Burnt Hills: Stevens School has been informed that a second fifth grade student has a confirmed case of pertussis, also called whooping cough.
According to the CDC (Centers for Disease Control and Prevention) pertussis is a respiratory illness and is a very contagious disease. Transmission of the disease is by person to person, usually by sneezing or coughing while in close contact with others.
Informational letters to parents from Stevens principal Ralph Rothacker were sent home with students on January 24 and on January 26. Although most people receive several inoculations against pertussis at a young age, many reasons remain as to why cases of pertussis continue to grow across the US. The childhood vaccine for pertussis is called DTaP, and the pertussis booster vaccine for adolescents and adults is called Tdap.
Mr. Rothacker's letters include answers to Frequently Asked Questions about the disease. "There is information here that will be new to some parents, for instance about booster shots for older children and adults," he says. "I urge all parents to read this and to call their physician if they have further questions. Nurse Tracey Hay and I remain in direct contact with the Saratoga County Department of Health and will continue to follow their advice."
Mr. Rothacker is also asking parents to promote the same good hygiene rules as the school, as follows:
● Teach children to cough into a tissue or into their sleeve (crook of their elbow), rather than into their hands. Then to place the used tissue promptly in the waste basket and to wash their hands.
● Remind children and adults about proper hand washing technique, including the use of hot water and soap.
● Keep bathrooms well supplied with soap and paper towels.
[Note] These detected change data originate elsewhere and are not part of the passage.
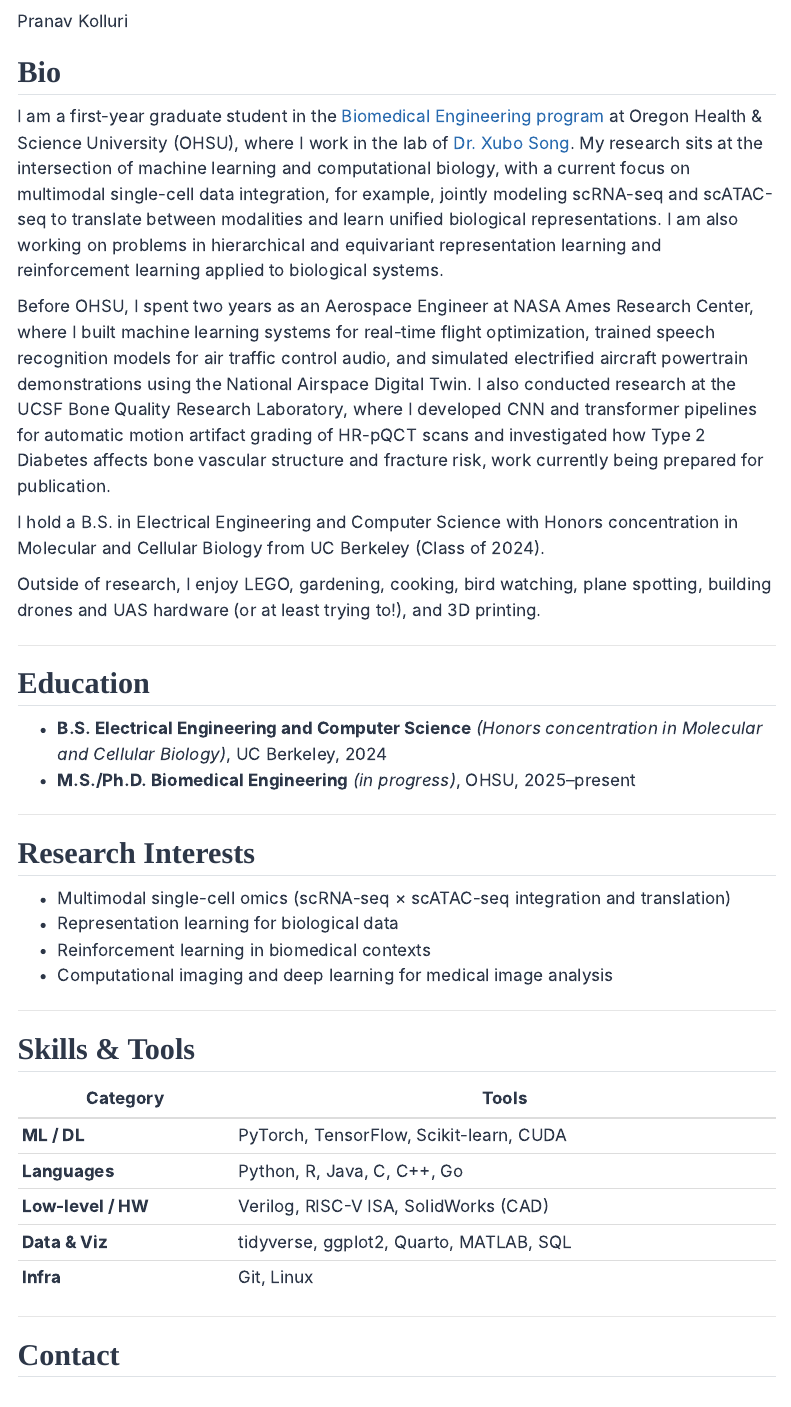
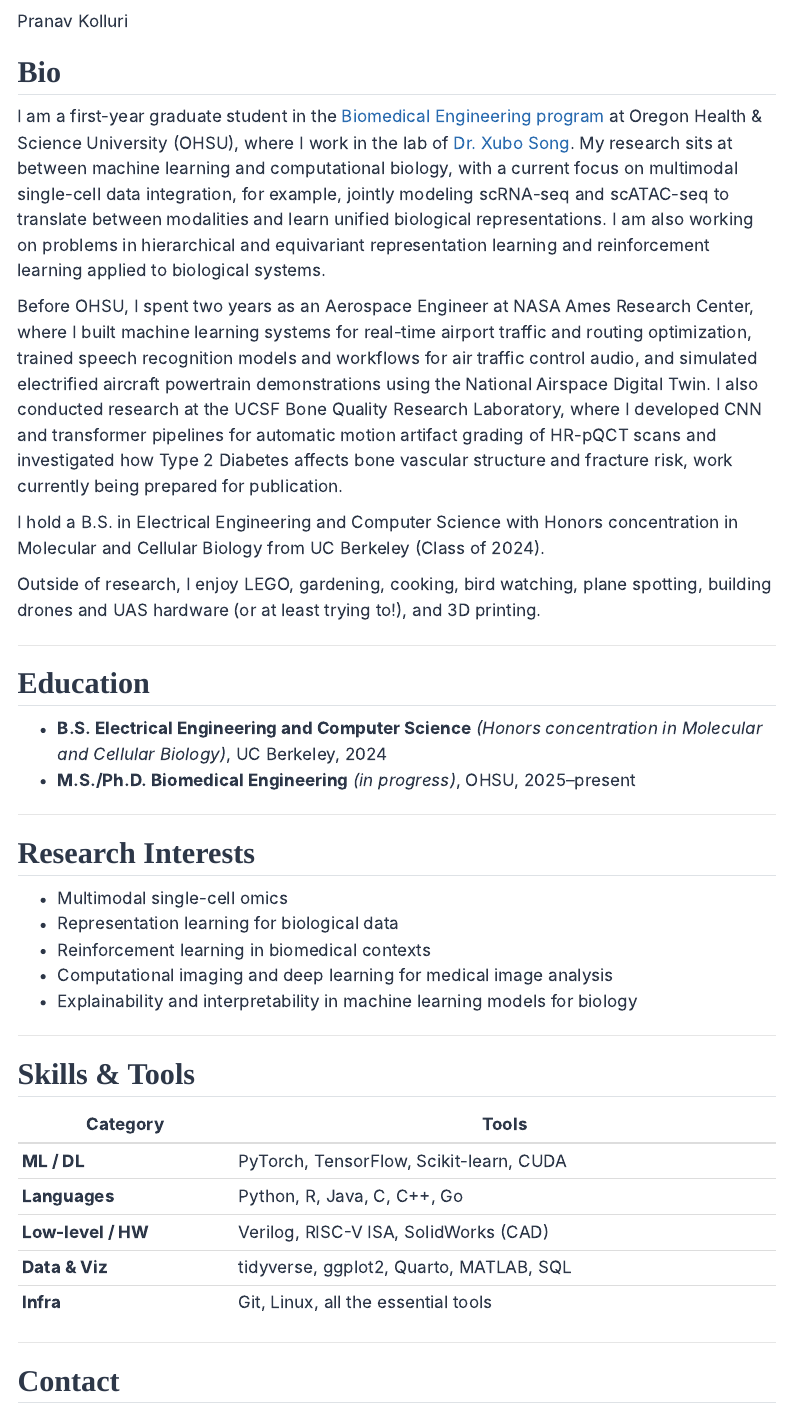
Before and after one commit to pranavkolluri/personal_website, a Quarto document (about.qmd): the page in a window 1100 px wide, from 260 px down. Rendered offline with R 4.5, knitr and Pandoc in place of Quarto, with nearby package versions; menus at the side of the page are left out.

Commit message:
Updated about page, need to add more here/maybe try to find some public examples of work?

```diff
--- a/about.qmd
+++ b/about.qmd
@@ -6,9 +6,9 @@ title: "About Me"
 
 ## Bio
 
-I am a first-year graduate student in the [Biomedical Engineering program](https://www.ohsu.edu/school-of-medicine/biomedical-engineering) at Oregon Health & Science University (OHSU), where I work in the lab of [Dr. Xubo Song](https://www.ohsu.edu/people/xubo-song-phd). My research sits at the intersection of machine learning and computational biology, with a current focus on multimodal single-cell data integration, for example, jointly modeling scRNA-seq and scATAC-seq to translate between modalities and learn unified biological representations. I am also working on problems in hierarchical and equivariant representation learning and reinforcement learning applied to biological systems.
+I am a first-year graduate student in the [Biomedical Engineering program](https://www.ohsu.edu/school-of-medicine/biomedical-engineering) at Oregon Health & Science University (OHSU), where I work in the lab of [Dr. Xubo Song](https://www.ohsu.edu/people/xubo-song-phd). My research sits at between machine learning and computational biology, with a current focus on multimodal single-cell data integration, for example, jointly modeling scRNA-seq and scATAC-seq to translate between modalities and learn unified biological representations. I am also working on problems in hierarchical and equivariant representation learning and reinforcement learning applied to biological systems.
 
-Before OHSU, I spent two years as an Aerospace Engineer at NASA Ames Research Center, where I built machine learning systems for real-time flight optimization, trained speech recognition models for air traffic control audio, and simulated electrified aircraft powertrain demonstrations using the National Airspace Digital Twin. I also conducted research at the UCSF Bone Quality Research Laboratory, where I developed CNN and transformer pipelines for automatic motion artifact grading of HR-pQCT scans and investigated how Type 2 Diabetes affects bone vascular structure and fracture risk, work currently being prepared for publication.
+Before OHSU, I spent two years as an Aerospace Engineer at NASA Ames Research Center, where I built machine learning systems for real-time airport traffic and routing optimization, trained speech recognition models and workflows for air traffic control audio, and simulated electrified aircraft powertrain demonstrations using the National Airspace Digital Twin. I also conducted research at the UCSF Bone Quality Research Laboratory, where I developed CNN and transformer pipelines for automatic motion artifact grading of HR-pQCT scans and investigated how Type 2 Diabetes affects bone vascular structure and fracture risk, work currently being prepared for publication.
 
 I hold a B.S. in Electrical Engineering and Computer Science with Honors concentration in Molecular and Cellular Biology from UC Berkeley (Class of 2024).
 
@@ -25,10 +25,11 @@ Outside of research, I enjoy LEGO, gardening, cooking, bird watching, plane spot
 
 ## Research Interests
 
-- Multimodal single-cell omics (scRNA-seq × scATAC-seq integration and translation)
+- Multimodal single-cell omics
 - Representation learning for biological data
 - Reinforcement learning in biomedical contexts
 - Computational imaging and deep learning for medical image analysis
+- Explainability and interpretability in machine learning models for biology
 
 ---
 
@@ -40,7 +41,7 @@ Outside of research, I enjoy LEGO, gardening, cooking, bird watching, plane spot
 | **Languages** | Python, R, Java, C, C++, Go |
 | **Low-level / HW** | Verilog, RISC-V ISA, SolidWorks (CAD) |
 | **Data & Viz** | tidyverse, ggplot2, Quarto, MATLAB, SQL |
-| **Infra** | Git, Linux |
+| **Infra** | Git, Linux, all the essential tools |
 
 ---
 
```
Also changed, not shown: docs/search.json, 2 other files.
Hand sanitizers can also be helpful in situations where soap and water are not available.